My team and I spent three and a half years convening communities and bringing what we heard back to DHS. We never sanitized the language we heard: when African-American people told us, “DHS doesn’t care about Black people,” that’s what I told DHS. To the credit of the agency, my colleagues and I were heard. In 2013, the Minnesota legislature passed a law to create the Cultural and Ethnic Communities Leadership Council for the Department of Human Services, which serves “to advise the commissioner of human services on advancing health equity and reducing disparities that affect racial and ethnic groups.” For the next six years, I devoted all my work to supporting the Council. 

Most people in Minnesota have never heard of the Communities Leadership Council. But it made a meaningful difference in DHS — and DHS policies make a real difference in the lives of millions of Minnesotans. 

By the time I left DHS in 2019, there were more than 100 agency programs explicitly dedicated to equity. There was an equity director in every single department. 

This was systems change, too. 

6. The need for patience

As I was leaving DHS, a colleague asked me if, after all my years at the agency, I had accomplished what I wanted to. It’s a good question. 
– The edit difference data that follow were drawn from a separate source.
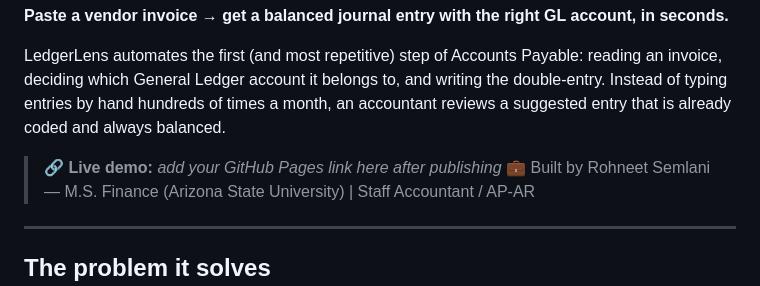
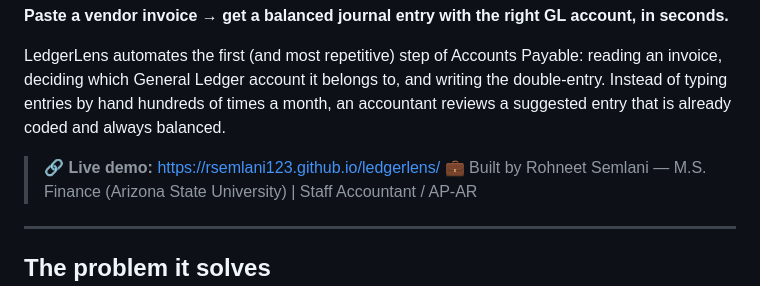
Before and after one commit to rsemlani123/ledgerlens, a Markdown page: README.md, the part around the change. Rendered like a GitHub page.

```diff
--- a/README.md
+++ b/README.md
@@ -4,7 +4,7 @@
 
 LedgerLens automates the first (and most repetitive) step of Accounts Payable: reading an invoice, deciding which General Ledger account it belongs to, and writing the double-entry. Instead of typing entries by hand hundreds of times a month, an accountant reviews a suggested entry that is already coded and always balanced.
 
-> 🔗 **Live demo:** _add your GitHub Pages link here after publishing_
+> 🔗 **Live demo:** https://rsemlani123.github.io/ledgerlens/
 > 💼 Built by Rohneet Semlani — M.S. Finance (Arizona State University) | Staff Accountant / AP-AR
 
 ---
```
I left the agency because I felt my work was no longer being supported by leadership, and the work itself had often been exhausting. While I was at DHS, there was no time for reflection. My colleagues and I worked long hours, doing out best with slender resources, but we were highly motivated. If you work in systems change, you know this feeling: It needs to be done, so I have to do it. Working that way is hard. 

It is also hard to see things change so slowly — if you can see them change at all. 

Because DHS is such a large bureaucracy, it is impossible to see the full scale of systems change clearly. I don’t know that I will live to see the day when it’s clear that DHS has changed for the better. But because of my upbringing and my education, I have never expected to see the fruits of my labor. 

The phrase “systems change” is trendy and attractive these days, and that is to the good. But actual systems change is elusive. As I have seen up close all my life, systems are incredibly complicated — and most systems are very closed to change, especially those informed by white supremacy or old stereotypes about the humanity of people of color. Changing them is a tall order. 

Beyond that, the work we do to change American systems is constrained by the system of American culture itself. Our society is very results-oriented, very interested in speed and personal achievement, and very individualistic. But I simply don’t believe systems change produces visible achievements from individual efforts. Most systems change is invisible to the people who work to achieve it. So we must learn to be satisfied by building the conditions that make greater equity possible. 

At DHS, which is so vast and so hard to change, I learned to trust my intuition to recognize signs of progress. How is this department interacting with the commissioner it serves? How is this manager behaving toward her staff? How does this assistant commissioner talk about equity? Those tiny signs of change kept me going when the work felt impossible. 

The most promising signs of change, however tiny, are always in people. Although systems change is impossible to see at the level of individual contributions, it’s people who make systems change possible as they learn to embrace  new ideas. Over the years, I learned to prepare people, one by one, to welcome the new. I learned that I would need to do a lot of cajoling and prodding, and to smile even when I felt like smacking someone. I learned about the necessity of helping people grieve the loss of old ways of behaving and cheer on their willingness to do new things. 

Systems change is like planting a forest. Someday, children will be able to play in the shelter of the trees. Today, your job is to dig holes and plant seeds. Tomorrow, and every day after that, your job is to tend the carefully — knowing full well you will not live to see the new environment your work makes possible. But now and then, you will see signs of life and hope. Those signs will keep you going.